= Directions for this task =
Repeat the data. Keep each line identical.

= Source material =
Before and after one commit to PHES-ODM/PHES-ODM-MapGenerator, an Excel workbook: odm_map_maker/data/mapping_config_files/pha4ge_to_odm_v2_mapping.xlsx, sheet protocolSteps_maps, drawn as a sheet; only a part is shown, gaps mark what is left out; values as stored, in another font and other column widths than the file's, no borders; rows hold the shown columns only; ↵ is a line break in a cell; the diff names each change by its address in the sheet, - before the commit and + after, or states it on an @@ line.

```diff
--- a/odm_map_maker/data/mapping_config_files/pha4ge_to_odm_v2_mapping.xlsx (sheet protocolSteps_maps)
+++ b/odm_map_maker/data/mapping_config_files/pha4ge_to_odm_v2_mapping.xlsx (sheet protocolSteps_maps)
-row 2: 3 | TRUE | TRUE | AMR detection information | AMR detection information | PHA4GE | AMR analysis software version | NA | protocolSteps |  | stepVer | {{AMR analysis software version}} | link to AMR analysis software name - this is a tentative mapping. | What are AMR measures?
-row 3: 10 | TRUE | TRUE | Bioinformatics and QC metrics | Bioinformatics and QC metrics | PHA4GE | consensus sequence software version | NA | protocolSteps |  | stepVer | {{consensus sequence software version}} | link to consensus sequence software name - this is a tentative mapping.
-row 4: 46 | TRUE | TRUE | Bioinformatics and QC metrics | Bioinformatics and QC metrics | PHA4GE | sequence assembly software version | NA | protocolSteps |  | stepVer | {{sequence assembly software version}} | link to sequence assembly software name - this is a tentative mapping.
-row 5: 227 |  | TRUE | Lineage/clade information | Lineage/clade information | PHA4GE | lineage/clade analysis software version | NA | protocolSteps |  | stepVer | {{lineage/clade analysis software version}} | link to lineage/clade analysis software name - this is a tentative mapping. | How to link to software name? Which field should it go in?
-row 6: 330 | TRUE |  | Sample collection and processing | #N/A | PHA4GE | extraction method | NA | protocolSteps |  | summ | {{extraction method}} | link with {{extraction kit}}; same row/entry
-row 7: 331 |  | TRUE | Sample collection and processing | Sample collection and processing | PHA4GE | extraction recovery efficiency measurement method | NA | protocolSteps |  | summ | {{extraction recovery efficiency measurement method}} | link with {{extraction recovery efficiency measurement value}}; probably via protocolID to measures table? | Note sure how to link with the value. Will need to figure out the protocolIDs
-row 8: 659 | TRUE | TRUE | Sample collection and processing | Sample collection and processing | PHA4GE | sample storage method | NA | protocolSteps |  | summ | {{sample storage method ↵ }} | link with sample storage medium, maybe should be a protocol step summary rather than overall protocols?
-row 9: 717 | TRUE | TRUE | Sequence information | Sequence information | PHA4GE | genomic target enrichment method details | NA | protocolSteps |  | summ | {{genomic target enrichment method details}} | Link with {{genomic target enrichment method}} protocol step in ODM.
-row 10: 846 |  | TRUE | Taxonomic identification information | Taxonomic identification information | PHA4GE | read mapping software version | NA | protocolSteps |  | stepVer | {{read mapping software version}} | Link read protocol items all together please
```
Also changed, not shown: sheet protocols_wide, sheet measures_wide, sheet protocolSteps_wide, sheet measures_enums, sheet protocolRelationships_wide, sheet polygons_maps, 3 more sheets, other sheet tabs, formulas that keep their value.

= Answer to the problem =
Before and after one commit to PHES-ODM/PHES-ODM-MapGenerator, an Excel workbook: odm_map_maker/data/mapping_config_files/pha4ge_to_odm_v2_mapping.xlsx, sheet protocolSteps_maps, drawn as a sheet; only a part is shown, gaps mark what is left out; values as stored, in another font and other column widths than the file's, no borders; rows hold the shown columns only; ↵ is a line break in a cell; the diff names each change by its address in the sheet, - before the commit and + after, or states it on an @@ line.

```diff
--- a/odm_map_maker/data/mapping_config_files/pha4ge_to_odm_v2_mapping.xlsx (sheet protocolSteps_maps)
+++ b/odm_map_maker/data/mapping_config_files/pha4ge_to_odm_v2_mapping.xlsx (sheet protocolSteps_maps)
-row 2: 3 | TRUE | TRUE | AMR detection information | AMR detection information | PHA4GE | AMR analysis software version | NA | protocolSteps |  | stepVer | {{AMR analysis software version}} | link to AMR analysis software name - this is a tentative mapping. | What are AMR measures?
-row 3: 10 | TRUE | TRUE | Bioinformatics and QC metrics | Bioinformatics and QC metrics | PHA4GE | consensus sequence software version | NA | protocolSteps |  | stepVer | {{consensus sequence software version}} | link to consensus sequence software name - this is a tentative mapping.
-row 4: 46 | TRUE | TRUE | Bioinformatics and QC metrics | Bioinformatics and QC metrics | PHA4GE | sequence assembly software version | NA | protocolSteps |  | stepVer | {{sequence assembly software version}} | link to sequence assembly software name - this is a tentative mapping.
-row 5: 227 |  | TRUE | Lineage/clade information | Lineage/clade information | PHA4GE | lineage/clade analysis software version | NA | protocolSteps |  | stepVer | {{lineage/clade analysis software version}} | link to lineage/clade analysis software name - this is a tentative mapping. | How to link to software name? Which field should it go in?
-row 6: 330 | TRUE |  | Sample collection and processing | #N/A | PHA4GE | extraction method | NA | protocolSteps |  | summ | {{extraction method}} | link with {{extraction kit}}; same row/entry
-row 7: 331 |  | TRUE | Sample collection and processing | Sample collection and processing | PHA4GE | extraction recovery efficiency measurement method | NA | protocolSteps |  | summ | {{extraction recovery efficiency measurement method}} | link with {{extraction recovery efficiency measurement value}}; probably via protocolID to measures table? | Note sure how to link with the value. Will need to figure out the protocolIDs
-row 8: 659 | TRUE | TRUE | Sample collection and processing | Sample collection and processing | PHA4GE | sample storage method | NA | protocolSteps |  | summ | {{sample storage method ↵ }} | link with sample storage medium, maybe should be a protocol step summary rather than overall protocols?
-row 9: 717 | TRUE | TRUE | Sequence information | Sequence information | PHA4GE | genomic target enrichment method details | NA | protocolSteps |  | summ | {{genomic target enrichment method details}} | Link with {{genomic target enrichment method}} protocol step in ODM.
-row 10: 846 |  | TRUE | Taxonomic identification information | Taxonomic identification information | PHA4GE | read mapping software version | NA | protocolSteps |  | stepVer | {{read mapping software version}} | Link read protocol items all together please
```
Also changed, not shown: sheet protocols_wide, sheet measures_wide, sheet protocolSteps_wide, sheet measures_enums, sheet protocolRelationships_wide, sheet polygons_maps, 3 more sheets, other sheet tabs, formulas that keep their value.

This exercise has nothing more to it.